    LoginThis is necessary to sign in to the HubPages Service.
    Google RecaptchaThis is used to prevent bots and spam. (Privacy Policy)
    AkismetThis is used to detect comment spam. (Privacy Policy)
    HubPages Google AnalyticsThis is used to provide data on traffic to our website, all personally identifyable data is anonymized. (Privacy Policy)
    HubPages Traffic PixelThis is used to collect data on traffic to articles and other pages on our site. Unless you are signed in to a HubPages account, all personally identifiable information is anonymized.
    Amazon Web ServicesThis is a cloud services platform that we used to host our service. (Privacy Policy)
    CloudflareThis is a cloud CDN service that we use to efficiently deliver files required for our service to operate such as javascript, cascading style sheets, images, and videos. (Privacy Policy)
    Google Hosted LibrariesJavascript software libraries such as jQuery are loaded at endpoints on the googleapis.com or gstatic.com domains, for performance and efficiency reasons. (Privacy Policy)
    Features
    Google Custom SearchThis is feature allows you to search the site. (Privacy Policy)
    Google MapsSome articles have Google Maps embedded in them. (Privacy Policy)
    Google ChartsThis is used to display charts and graphs on articles and the author center. (Privacy Policy)
    Google AdSense Host APIThis service allows you to sign up for or associate a Google AdSense account with HubPages, so that you can earn money from ads on your articles. No data is shared unless you engage with this feature. (Privacy Policy)
    Google YouTubeSome articles have YouTube videos embedded in them. (Privacy Policy)
    VimeoSome articles have Vimeo videos embedded in them. (Privacy Policy)

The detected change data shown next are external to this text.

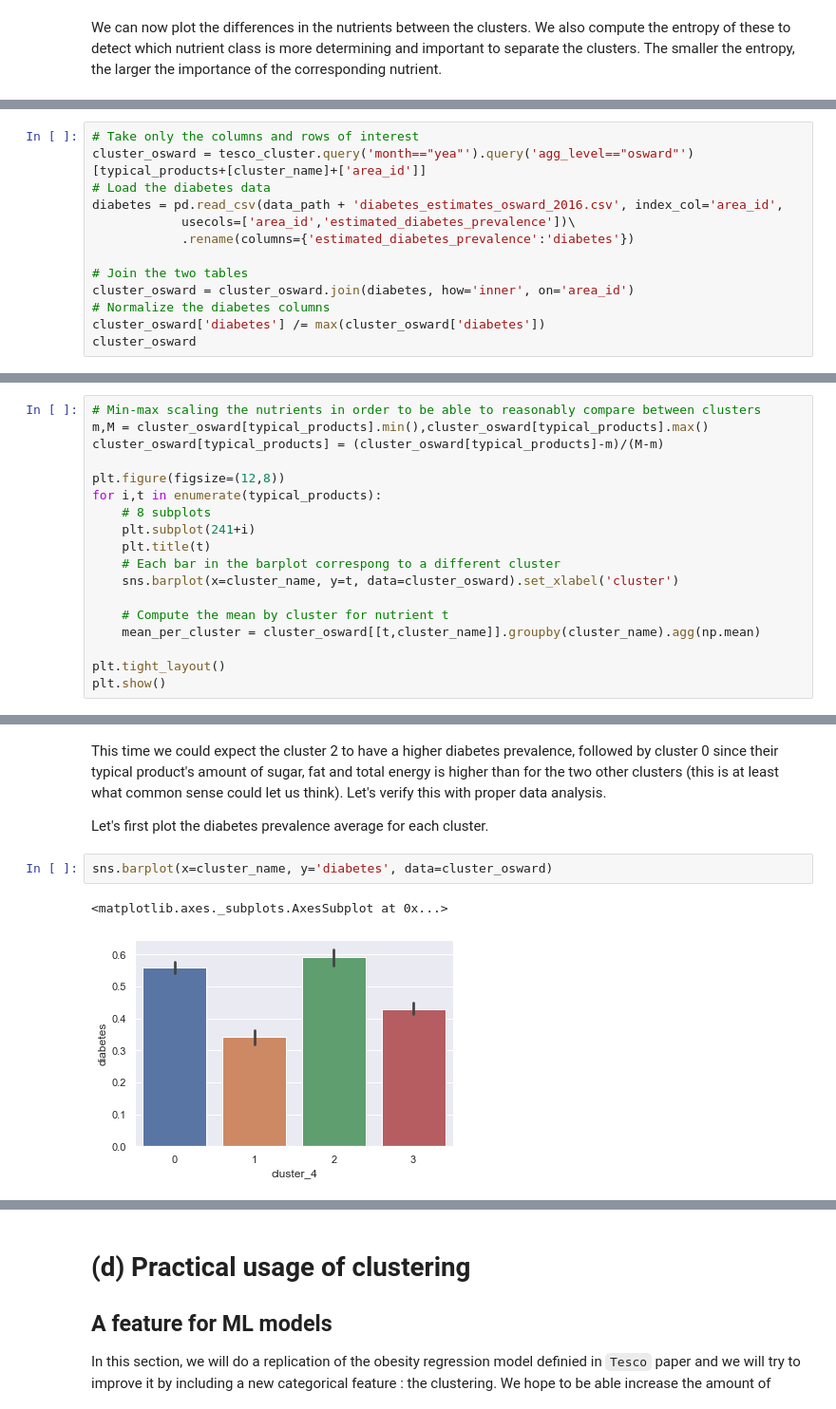
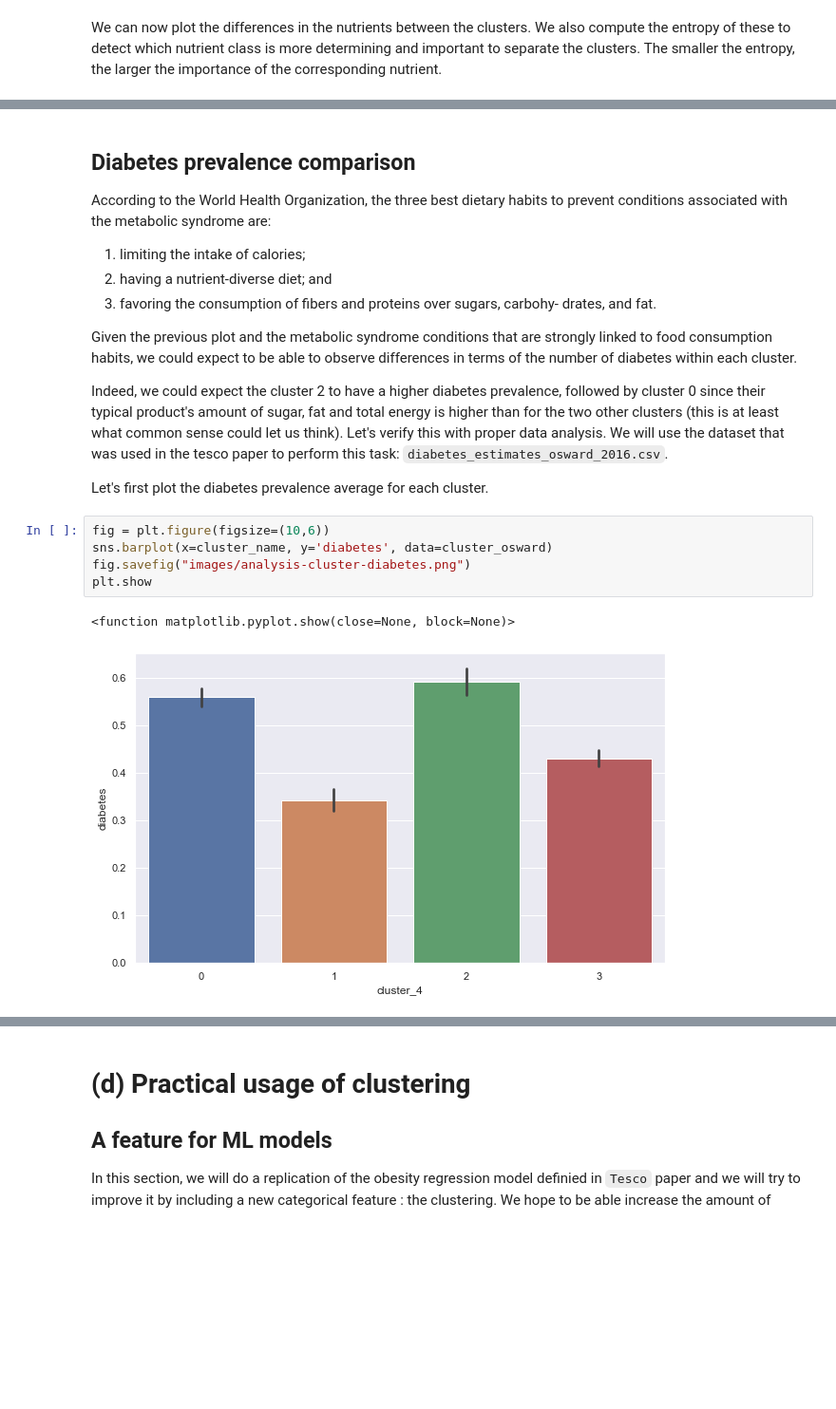
Before and after one commit to epfl-ada/ada-2020-project-milestone-p3-p3_pleutre, a Jupyter notebook: Merged.ipynb, the cells around one changed output, grey strips where cells are left out. Shown at 95% size. Drawn from its saved outputs; the diff is of its cells as text; blank space fills up the shorter version.

Commit message:
merge diabetes analysis

````diff
--- a/Merged.ipynb
+++ b/Merged.ipynb
@@ -902,13 +921,0 @@ Let's repeat the experience, but this time using the aggregation level of osward
-# %%
-# Take only the columns and rows of interest
-cluster_osward = tesco_cluster.query('month=="yea"').query('agg_level=="osward"')[typical_products+[cluster_name]+['area_id']]
-# Load the diabetes data
-diabetes = pd.read_csv(data_path + 'diabetes_estimates_osward_2016.csv', index_col='area_id',
-            usecols=['area_id','estimated_diabetes_prevalence'])\
-            .rename(columns={'estimated_diabetes_prevalence':'diabetes'})
-
-# Join the two tables
-cluster_osward = cluster_osward.join(diabetes, how='inner', on='area_id')
-# Normalize the diabetes columns
-cluster_osward['diabetes'] /= max(cluster_osward['diabetes'])
-cluster_osward
@@ -929,18 +921,0 @@ cluster_osward
-# %%
-# Min-max scaling the nutrients in order to be able to reasonably compare between clusters
-m,M = cluster_osward[typical_products].min(),cluster_osward[typical_products].max()
-cluster_osward[typical_products] = (cluster_osward[typical_products]-m)/(M-m)
-
-plt.figure(figsize=(12,8))
-for i,t in enumerate(typical_products):
-    # 8 subplots
-    plt.subplot(241+i)
-    plt.title(t)
-    # Each bar in the barplot correspong to a different cluster
-    sns.barplot(x=cluster_name, y=t, data=cluster_osward).set_xlabel('cluster')
-
-    # Compute the mean by cluster for nutrient t
-    mean_per_cluster = cluster_osward[[t,cluster_name]].groupby(cluster_name).agg(np.mean)
-
-plt.tight_layout()
-plt.show()
@@ -949,11 +922,23 @@ plt.show()
 # %% [markdown]
-This time we could expect the cluster 2 to have a higher diabetes prevalence, followed by cluster 0 since their typical product's amount of sugar, fat and total energy is higher than for the two other clusters (this is at least what common sense could let us think). Let's verify this with proper data analysis.
+## Diabetes prevalence comparison
+
+According to the World Health Organization, the three best dietary habits to prevent conditions associated with the metabolic syndrome are:
+ 1. limiting the intake of calories;
+ 2. having a nutrient-diverse diet; and
+ 3. favoring the consumption of fibers and proteins over sugars, carbohy- drates, and fat.
+
+Given the previous plot and the metabolic syndrome conditions that are strongly linked to food consumption habits, we could expect to be able to observe differences in terms of the number of diabetes within each cluster.
+
+Indeed, we could expect the cluster 2 to have a higher diabetes prevalence, followed by cluster 0 since their typical product's amount of sugar, fat and total energy is higher than for the two other clusters (this is at least what common sense could let us think). Let's verify this with proper data analysis. We will use the dataset that was used in the tesco paper to perform this task: ```diabetes_estimates_osward_2016.csv```.
 
 Let's first plot the diabetes prevalence average for each cluster.
 # %%
+fig = plt.figure(figsize=(10,6))
 sns.barplot(x=cluster_name, y='diabetes', data=cluster_osward)
+fig.savefig("images/analysis-cluster-diabetes.png")
+plt.show
 # %% [output]
-<matplotlib.axes._subplots.AxesSubplot at 0x...>
+<function matplotlib.pyplot.show(close=None, block=None)>
-[figure, old version]
+[figure, new version]
 # %% [markdown]
 It looks pretty clear on the plot that our intuition was good : there is a clear difference between clusters. Even though the errors bars between cluster 0 and cluster 2 seem to overlap, both are significantly higher than the two other clusters.
````
Also changed, not shown: parts of 28 cells of this notebook, 11 other files.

    PaypalThis is used for a registered author who enrolls in the HubPages Earnings program and requests to be paid via PayPal. No data is shared with Paypal unless you engage with this feature. (Privacy Policy)
    Facebook LoginYou can use this to streamline signing up for, or signing in to your Hubpages account. No data is shared with Facebook unless you engage with this feature. (Privacy Policy)
    MavenThis supports the Maven widget and search functionality. (Privacy Policy)
    Marketing
    Google AdSenseThis is an ad network. (Privacy Policy)
    Google DoubleClickGoogle provides ad serving technology and runs an ad network. (Privacy Policy)
    Index ExchangeThis is an ad network. (Privacy Policy)
    SovrnThis is an ad network. (Privacy Policy)
    Facebook AdsThis is an ad network. (Privacy Policy)
    Amazon Unified Ad MarketplaceThis is an ad network. (Privacy Policy)
    AppNexusThis is an ad network. (Privacy Policy)
    OpenxThis is an ad network. (Privacy Policy)
    Rubicon ProjectThis is an ad network. (Privacy Policy)
    TripleLiftThis is an ad network. (Privacy Policy)
    Say MediaWe partner with Say Media to deliver ad campaigns on our sites. (Privacy Policy)
    Remarketing PixelsWe may use remarketing pixels from advertising networks such as Google AdWords, Bing Ads, and Facebook in order to advertise the HubPages Service to people that have visited our sites.
    Conversion Tracking PixelsWe may use conversion tracking pixels from advertising networks such as Google AdWords, Bing Ads, and Facebook in order to identify when an advertisement has successfully resulted in the desired action, such as signing up for the HubPages Service or publishing an article on the HubPages Service.
    Statistics
    Author Google AnalyticsThis is used to provide traffic data and reports to the authors of articles on the HubPages Service. (Privacy Policy)
    ComscoreComScore is a media measurement and analytics company providing marketing data and analytics to enterprises, media and advertising agencies, and publishers. Non-consent will result in ComScore only processing obfuscated personal data. (Privacy Policy)
    Amazon Tracking PixelSome articles display amazon products as part of the Amazon Affiliate program, this pixel provides traffic statistics for those products (Privacy Policy)